Before oil prices fell from more than US$100 per barrel three years ago, jobs driving heavy-haul mining trucks in the oilsands were sought after for their six-figure salaries.
A four-part look at how robots are changing the way we work. First up, robots aren’t killing jobs, they’re creating new ones and more of them — at least at a GE Aviation plant in Quebec.
But ever since crude’s collapse sent oilsands producers on years-long cost-cutting drives, the long-term prospects for heavy-haul operators have deteriorated. For instance, Suncor Energy Inc. is hiring such drivers for its new Fort Hills oilsands mine, but the job postings show the positions are just 12-month contracts.
One possible reason for the position’s now transitory nature is that Suncor has been piloting the use of driverless trucks in the oilsands on a fleet of six heavy haulers for two years and will decide whether to implement the autonomous system company-wide at the end of this year.
Suncor’s driverless trucks are just one way Canada’s energy industry is turning to automation and robotics to further reduce costs as West Texas Intermediate oil prices stubbornly hover around US$50 per barrel.
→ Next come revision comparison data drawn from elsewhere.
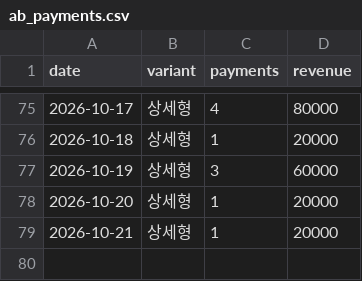
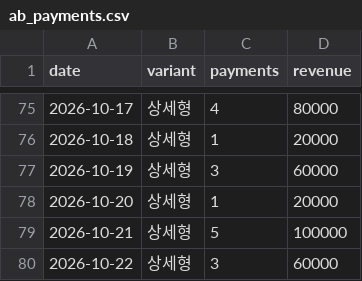
Before and after one commit to fgih304-netizen/fgih304-netizen.github.io, a CSV file: ab_payments.csv, drawn as a sheet; only a part is shown, gaps mark what is left out.

```diff
--- a/ab_payments.csv
+++ b/ab_payments.csv
@@ -78,2 +78,3 @@ date,variant,payments,revenue
 2026-10-20,상세형,1,20000
-2026-10-21,상세형,1,20000
+2026-10-21,상세형,5,100000
+2026-10-22,상세형,3,60000
```
Also changed, not shown: booking_completed.csv, creative_payments.csv, 8 other files.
University of Waterloo mechatronics engineering professor William Melek said automation “is increasing, but increasing very slowly” in the energy sector. But, just as the push to lower costs through robotic and automated processes is changing Ontario’s manufacturing industry, it’s spreading to other sectors of the economy such as energy and mining.